Look through the material beneath and copy each line with the word "onTap".

[Records provided Boundary: Start]

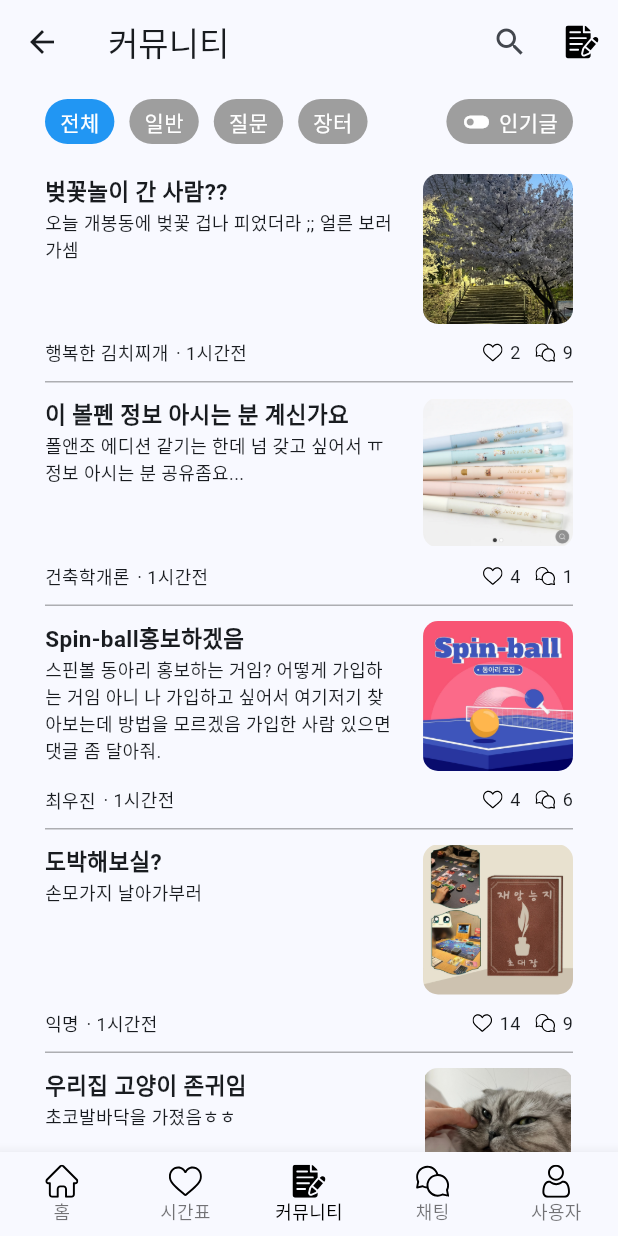
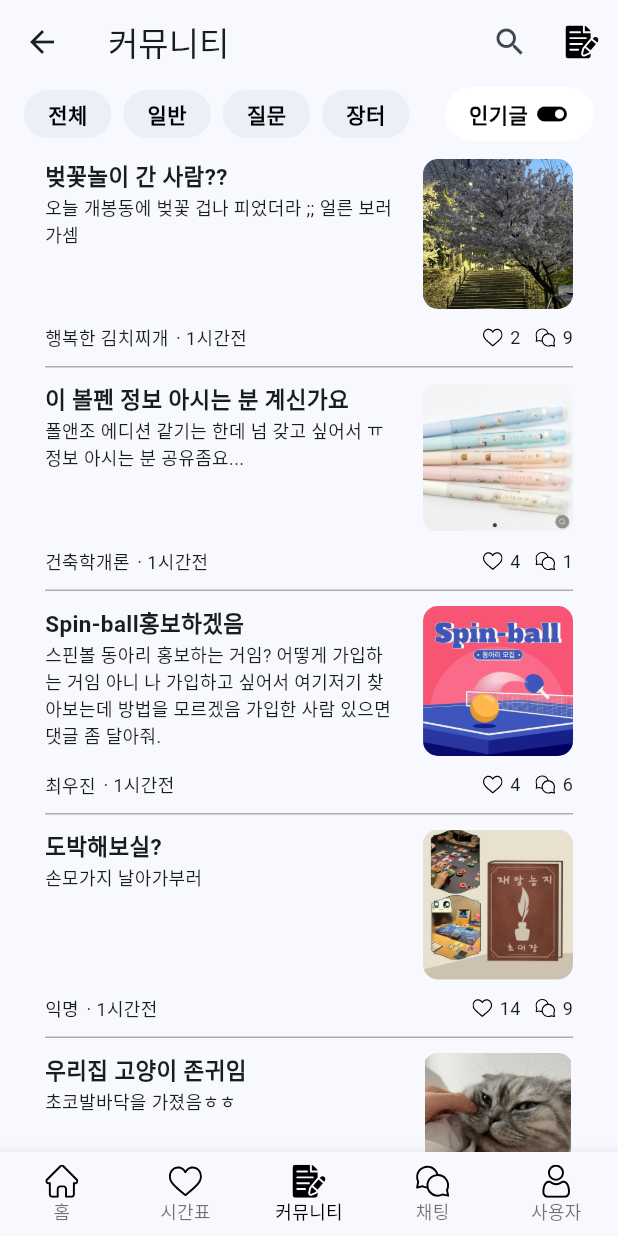
Before and after one commit to jnjosjk0965/secretJuJuWeapon, a Flutter app: the screen it shows after launch, item 3 of the bottom bar chosen, after a tap on "인기글", on a phone screen of 412 x 824 dp. Run offline on Flutter 3.47's test engine with Material 3 defaults, Android fonts, the phone set to English and light mode, and no system bars; our stand-ins replace flutter_svg, shared_preferences.

Commit message:
feat. 커뮤니티탭 토글버튼 추가

```diff
--- a/yangdonge_client/lib/tabs/tab_comunity.dart
+++ b/yangdonge_client/lib/tabs/tab_comunity.dart
@@ -16,12 +16,7 @@ class ComunityTab extends StatefulWidget {
 class _ComunityTabState extends State<ComunityTab> {
   int _selectedIndex = 2; // 커뮤니티 bottomNavigationBar 아이템 인덱스
   List<Map<String, String>> datas = [];
-  //카테고리 분류
-  List<String> categories = ["전체", "일반", "질문", "장터"];
-  int _selectedCategoryIndex = 0; // 선택된 카테고리 인덱스
 
-  // 인기글 필터링 토글
-  bool _isPopularFilterOn = false;
 
 //데이터 초기화
   @override
@@ -97,75 +92,10 @@ class _ComunityTabState extends State<ComunityTab> {
       );
   }
 
-Widget _bodyWidget(){
-  bool popularFilter = false; // 초기상태 인기글 토글 false
-  String selectedCategory = '전체'; // Initially, '전체' 카테고리 select!
-
+Widget _bodyWidget() {
   return Column(
-    crossAxisAlignment: CrossAxisAlignment.start,
     children: [
-      Padding(
-        padding: const EdgeInsets.symmetric(horizontal: 30, vertical: 10),
-        child: Row(
-          mainAxisAlignment: MainAxisAlignment.spaceBetween,
-          children: [
-            Row(
-              children: [
-                _buildCategoryButton('전체', selectedCategory == '전체', () {
-
-                  selectedCategory = '전체';
-
-                  _updateFilteredData(selectedCategory, popularFilter);
-                }),
-                SizedBox(width: 10),
-                _buildCategoryButton('일반', selectedCategory == '일반', () {
-                  selectedCategory = '일반';
-                  _updateFilteredData(selectedCategory, popularFilter);
-                }),
-                SizedBox(width: 10),
-                _buildCategoryButton('질문', selectedCategory == '질문', () {
-                  selectedCategory = '질문';
-                  _updateFilteredData(selectedCategory, popularFilter);
-                }),
-                SizedBox(width: 10),
-                _buildCategoryButton('장터', selectedCategory == '장터', () {
-                  selectedCategory = '장터';
-                  _updateFilteredData(selectedCategory, popularFilter);
-                }),
-              ],
-            ),
-            GestureDetector(
-              onTap: () {
-                //인기글 토글.. ㅠ
-                popularFilter = !popularFilter;
-
-                _updateFilteredData(selectedCategory, popularFilter);
-              },
-              child: Container(
-                padding: EdgeInsets.symmetric(horizontal: 10, vertical: 5),
-                decoration: BoxDecoration(
-                  borderRadius: BorderRadius.circular(20),
-                  color: popularFilter ? Colors.blue : Colors.grey,
-                ),
-                child: Row(
-                  children: [
-                    Icon(
-                      popularFilter ? Icons.toggle_on : Icons.toggle_off,
-                      color: Colors.white,
-                      size: 20,
-                    ),
-                    SizedBox(width: 5),
-                    Text(
-                      '인기글',
-                      style: TextStyle(color: Colors.white),
-                    ),
-                  ],
-                ),
-              ),
-            ),
-          ],
-        ),
-      ),
+      _buildCategoryTab(),
       Expanded(
         child: ListView.separated(
           padding: const EdgeInsets.symmetric(horizontal: 30),
@@ -251,25 +181,87 @@ Widget _bodyWidget(){
           separatorBuilder: (BuildContext _context, int index){
             return Container(height: 1, color: Colors.black.withOpacity(0.3));
           },
-          itemCount:6,
+          itemCount: datas.length,
         ),
       ),
     ],
   );
 }
 
-Widget _buildCategoryButton(String category, bool isSelected, VoidCallback onPressed) {
-  return GestureDetector(
-    onTap: onPressed,
+Widget _buildCategoryTab() {
+  return Container(
+    height: 40,
+    padding: EdgeInsets.symmetric(horizontal: 16),
+    child: Row(
+      mainAxisAlignment: MainAxisAlignment.spaceBetween,
+      children: [
+        Row(
+          children: [
+            _buildCategoryButton("전체"),
+            SizedBox(width: 8),
+            _buildCategoryButton("일반"),
+            SizedBox(width: 8),
+            _buildCategoryButton("질문"),
+            SizedBox(width: 8),
+            _buildCategoryButton("장터"),
+          ],
+        ),
+        _buildToggleButton("인기글"),
+      ],
+    ),
+  );
+}
+
+Widget _buildCategoryButton(String category) {
+  return InkWell(
+    onTap: () {
+      // 클릭 이벤트 처리
+    },
     child: Container(
-      padding: EdgeInsets.symmetric(horizontal: 10, vertical: 5),
+      padding: const EdgeInsets.symmetric(horizontal: 16, vertical: 6),
       decoration: BoxDecoration(
+        color: Color.fromARGB(255, 236, 238, 248),
         borderRadius: BorderRadius.circular(20),
-        color: isSelected ? Colors.blue : Colors.grey,
       ),
       child: Text(
         category,
-        style: TextStyle(color: Colors.white),
+        style: TextStyle(
+          fontWeight: FontWeight.bold,
+          color: Colors.black,
+        ),
+      ),
+    ),
+  );
+}
+
+Widget _buildToggleButton(String text) {
+  bool isToggled = false; // 토글 상태를 나타내는 변수, 여기에 실제 상태를 가져와야 합니다.
+  return InkWell(
+    onTap: () {
+      // 클릭 이벤트 처리
+      // 토글 상태 변경 및 UI 갱신
+    },
+    child: Container(
+      padding: const EdgeInsets.symmetric(horizontal: 16, vertical: 6),
+      decoration: BoxDecoration(
+        color: isToggled ? Colors.lightBlueAccent : Colors.white,
+        borderRadius: BorderRadius.circular(20),
+      ),
+      child: Row(
+        children: [
+          Text(
+            text,
+            style: TextStyle(
+              fontWeight: FontWeight.bold,
+              color: isToggled ? Colors.white : Colors.black,
+            ),
+          ),
+          SizedBox(width: 4),
+          Icon(
+            Icons.toggle_on, // 토글이 활성화되었을 때의 아이콘
+            color: isToggled ? Colors.white : Colors.black,
+          ),
+        ],
       ),
     ),
   );
@@ -278,12 +270,12 @@ Widget _buildCategoryButton(String category, bool isSelected, VoidCallback onPre
 
 
 
-void _updateFilteredData(String category, bool popularFilter) {
-
-}
 
 
-  Widget _bottomNavigationBar() {
+
+
+
+Widget _bottomNavigationBar() {
     return BottomNavigationBar(
       type: BottomNavigationBarType.fixed,
       onTap: _onItemTapped, // 수정된 콜백
--- a/yangdonge_client/lib/tabs/tab_home.dart
+++ b/yangdonge_client/lib/tabs/tab_home.dart
@@ -29,6 +29,31 @@ class _HomeTabState extends State<HomeTab> {
         ),
       ],
     );
+  }
+
+  Widget _bodyWidget(){
+
+    return Column(
+      children: [
+        Container(
+          width: 400,
+          height: 200,
+          decoration: ShapeDecoration(
+            color: Color(0xFFF9F9F9),
+            shape: RoundedRectangleBorder(
+              side: BorderSide(
+                width: 1,
+                strokeAlign: BorderSide.strokeAlignOutside,
+                color: Color(0xFFD9D9D9),
+              ),
+              borderRadius: BorderRadius.circular(15),
+            ),
+          ),
+        ),
+      ],
+    );
+
+
   }
 
   Widget _bottomNavigationBar() {
@@ -101,7 +126,7 @@ class _HomeTabState extends State<HomeTab> {
   Widget build(BuildContext context) {
     return Scaffold(
       appBar: _appbarWidget(),
-      body: const Center(child: Text('홈 화면')),
+      body: _bodyWidget(),
       bottomNavigationBar: _bottomNavigationBar(),
     );
   }
```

[Records provided Boundary: End]

## Result for this exercise
-              onTap: () {
-    onTap: onPressed,
+    onTap: () {
+    onTap: () {
       onTap: _onItemTapped, // 수정된 콜백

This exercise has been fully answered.